_What is expected_.
Comb the records below for the string "README" and copy each line where it turns up.

_Study material_.
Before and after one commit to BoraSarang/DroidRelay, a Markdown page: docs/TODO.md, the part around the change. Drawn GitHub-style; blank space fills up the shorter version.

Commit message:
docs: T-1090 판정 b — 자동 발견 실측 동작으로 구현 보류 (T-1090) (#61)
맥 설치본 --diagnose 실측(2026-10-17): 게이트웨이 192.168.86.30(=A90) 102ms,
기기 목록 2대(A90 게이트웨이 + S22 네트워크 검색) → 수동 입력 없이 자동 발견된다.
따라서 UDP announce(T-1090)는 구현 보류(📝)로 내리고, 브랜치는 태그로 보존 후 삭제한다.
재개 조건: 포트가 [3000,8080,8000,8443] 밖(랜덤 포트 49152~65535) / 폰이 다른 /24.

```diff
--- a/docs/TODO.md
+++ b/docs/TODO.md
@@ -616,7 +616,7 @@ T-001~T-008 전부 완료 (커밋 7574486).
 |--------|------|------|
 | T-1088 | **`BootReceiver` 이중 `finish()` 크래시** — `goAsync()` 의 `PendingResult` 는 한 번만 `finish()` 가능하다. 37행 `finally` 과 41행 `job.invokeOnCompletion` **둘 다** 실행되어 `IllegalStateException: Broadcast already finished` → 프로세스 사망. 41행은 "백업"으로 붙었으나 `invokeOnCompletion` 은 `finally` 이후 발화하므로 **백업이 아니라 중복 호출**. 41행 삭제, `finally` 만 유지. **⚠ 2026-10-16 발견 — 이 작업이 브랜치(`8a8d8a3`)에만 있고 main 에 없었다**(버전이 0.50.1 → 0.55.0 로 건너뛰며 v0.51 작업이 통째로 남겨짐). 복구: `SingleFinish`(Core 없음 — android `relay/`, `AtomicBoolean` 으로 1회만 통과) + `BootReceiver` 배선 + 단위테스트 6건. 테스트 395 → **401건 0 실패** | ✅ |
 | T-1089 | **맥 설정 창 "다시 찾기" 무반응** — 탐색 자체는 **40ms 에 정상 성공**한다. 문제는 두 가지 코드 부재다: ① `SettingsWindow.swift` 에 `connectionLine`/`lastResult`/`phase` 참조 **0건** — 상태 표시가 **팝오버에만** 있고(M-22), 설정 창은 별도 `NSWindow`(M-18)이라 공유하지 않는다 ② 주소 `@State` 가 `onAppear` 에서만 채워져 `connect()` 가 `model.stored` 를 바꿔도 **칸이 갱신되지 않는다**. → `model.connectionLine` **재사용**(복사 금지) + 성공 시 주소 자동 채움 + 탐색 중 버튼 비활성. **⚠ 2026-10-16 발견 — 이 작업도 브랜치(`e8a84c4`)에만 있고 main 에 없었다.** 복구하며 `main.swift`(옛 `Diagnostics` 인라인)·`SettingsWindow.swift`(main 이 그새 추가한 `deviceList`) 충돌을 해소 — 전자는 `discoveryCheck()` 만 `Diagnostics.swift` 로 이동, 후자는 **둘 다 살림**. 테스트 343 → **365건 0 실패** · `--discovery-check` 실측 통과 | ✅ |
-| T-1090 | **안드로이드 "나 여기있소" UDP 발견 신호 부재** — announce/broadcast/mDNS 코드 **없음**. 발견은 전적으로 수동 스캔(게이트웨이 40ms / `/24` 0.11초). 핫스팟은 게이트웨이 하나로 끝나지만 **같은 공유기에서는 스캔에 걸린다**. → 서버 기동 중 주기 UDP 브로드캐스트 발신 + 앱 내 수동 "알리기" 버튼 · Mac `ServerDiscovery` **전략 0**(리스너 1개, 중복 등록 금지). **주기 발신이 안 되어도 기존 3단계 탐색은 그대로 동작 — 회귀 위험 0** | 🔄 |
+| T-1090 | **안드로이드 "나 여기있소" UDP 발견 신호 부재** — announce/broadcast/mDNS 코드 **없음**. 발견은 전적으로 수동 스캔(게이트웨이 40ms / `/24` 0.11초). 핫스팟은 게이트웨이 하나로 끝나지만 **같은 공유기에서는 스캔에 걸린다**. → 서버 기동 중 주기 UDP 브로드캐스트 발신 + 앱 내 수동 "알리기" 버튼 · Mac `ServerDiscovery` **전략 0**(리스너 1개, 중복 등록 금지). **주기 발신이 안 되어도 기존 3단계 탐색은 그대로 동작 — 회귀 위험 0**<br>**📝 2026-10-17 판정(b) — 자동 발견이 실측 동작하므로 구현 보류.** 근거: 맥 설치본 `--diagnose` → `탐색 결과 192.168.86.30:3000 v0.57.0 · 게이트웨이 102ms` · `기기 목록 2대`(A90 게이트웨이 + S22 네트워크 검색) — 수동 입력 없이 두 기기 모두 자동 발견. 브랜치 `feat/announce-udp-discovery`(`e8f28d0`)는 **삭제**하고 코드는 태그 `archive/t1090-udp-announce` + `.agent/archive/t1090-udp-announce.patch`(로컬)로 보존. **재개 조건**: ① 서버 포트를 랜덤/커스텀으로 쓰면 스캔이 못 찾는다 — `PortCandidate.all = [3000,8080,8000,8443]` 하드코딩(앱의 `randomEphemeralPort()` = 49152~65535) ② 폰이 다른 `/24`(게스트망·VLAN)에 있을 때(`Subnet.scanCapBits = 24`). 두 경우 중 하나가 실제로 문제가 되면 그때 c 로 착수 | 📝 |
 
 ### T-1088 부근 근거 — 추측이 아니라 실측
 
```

--

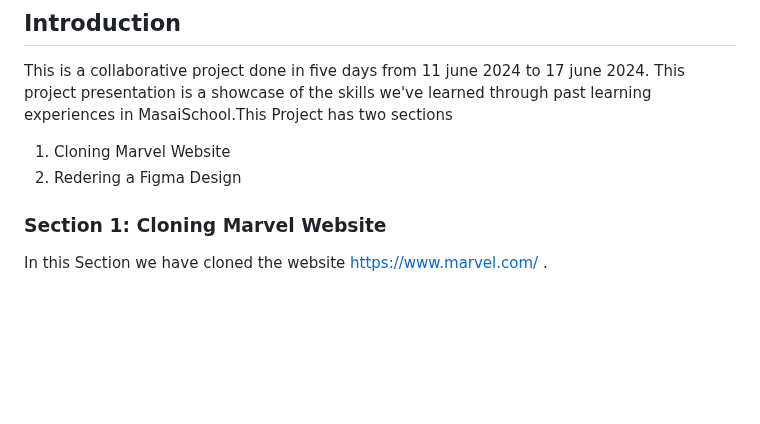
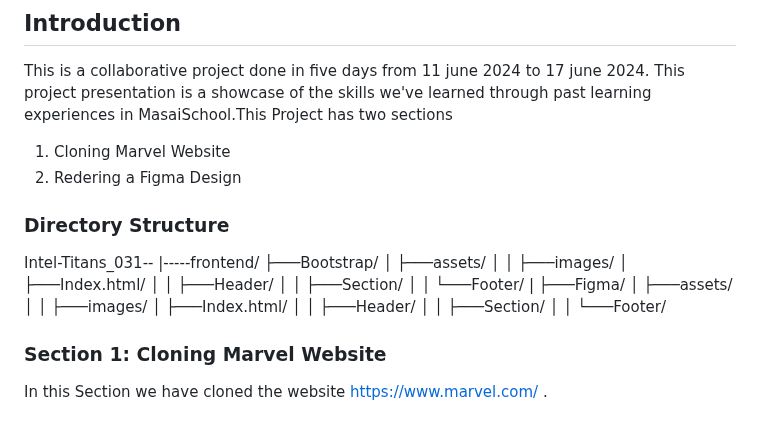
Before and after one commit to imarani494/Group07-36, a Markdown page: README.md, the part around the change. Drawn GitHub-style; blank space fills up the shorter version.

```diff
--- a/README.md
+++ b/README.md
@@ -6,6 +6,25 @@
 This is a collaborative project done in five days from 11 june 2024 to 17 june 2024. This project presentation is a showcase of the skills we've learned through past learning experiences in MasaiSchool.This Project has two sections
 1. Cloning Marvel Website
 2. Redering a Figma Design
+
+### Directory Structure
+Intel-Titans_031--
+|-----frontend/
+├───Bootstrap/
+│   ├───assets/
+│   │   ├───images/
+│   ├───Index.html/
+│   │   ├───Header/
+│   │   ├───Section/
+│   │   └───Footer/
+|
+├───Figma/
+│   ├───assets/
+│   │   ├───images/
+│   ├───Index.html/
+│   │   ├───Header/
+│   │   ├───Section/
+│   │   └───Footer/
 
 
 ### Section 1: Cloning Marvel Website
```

...

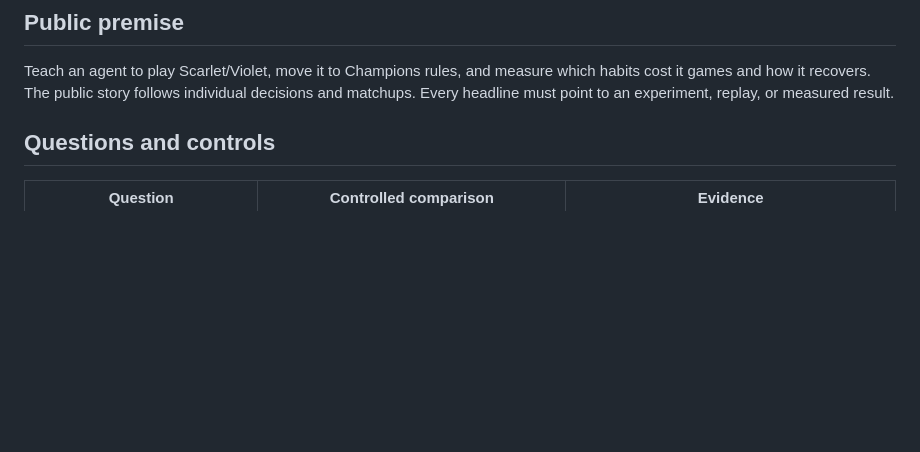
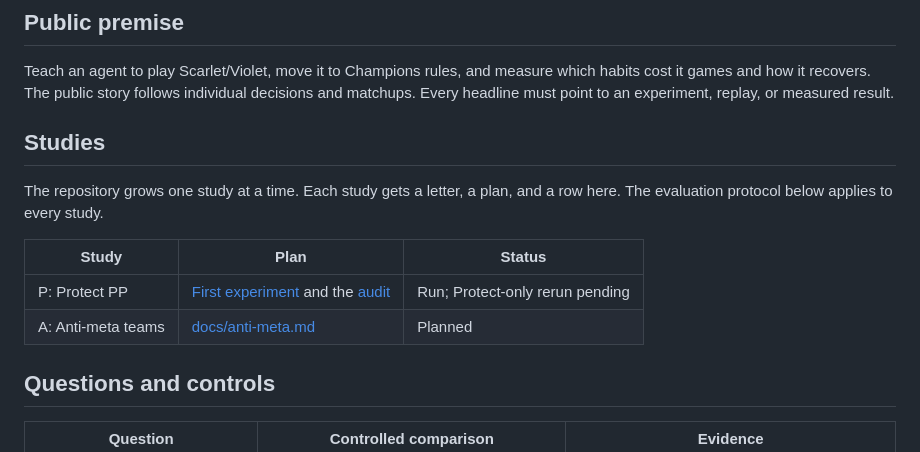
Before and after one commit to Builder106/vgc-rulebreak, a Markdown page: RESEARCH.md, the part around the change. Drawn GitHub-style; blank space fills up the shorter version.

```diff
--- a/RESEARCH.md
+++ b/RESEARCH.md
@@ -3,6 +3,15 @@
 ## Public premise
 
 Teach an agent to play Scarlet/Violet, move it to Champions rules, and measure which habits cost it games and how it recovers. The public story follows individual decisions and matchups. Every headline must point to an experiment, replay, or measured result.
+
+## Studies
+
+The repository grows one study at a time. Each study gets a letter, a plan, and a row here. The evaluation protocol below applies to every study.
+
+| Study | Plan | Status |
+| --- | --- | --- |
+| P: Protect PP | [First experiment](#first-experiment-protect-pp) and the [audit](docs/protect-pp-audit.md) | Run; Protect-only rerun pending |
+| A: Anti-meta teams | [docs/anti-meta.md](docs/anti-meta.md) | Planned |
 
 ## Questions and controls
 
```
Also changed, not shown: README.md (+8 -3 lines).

_Solution_.
Before and after one commit to imarani494/Group07-36, a Markdown page: README.md, the part around the change. Drawn GitHub-style; blank space fills up the shorter version.
--- a/README.md
+++ b/README.md
Also changed, not shown: README.md (+8 -3 lines).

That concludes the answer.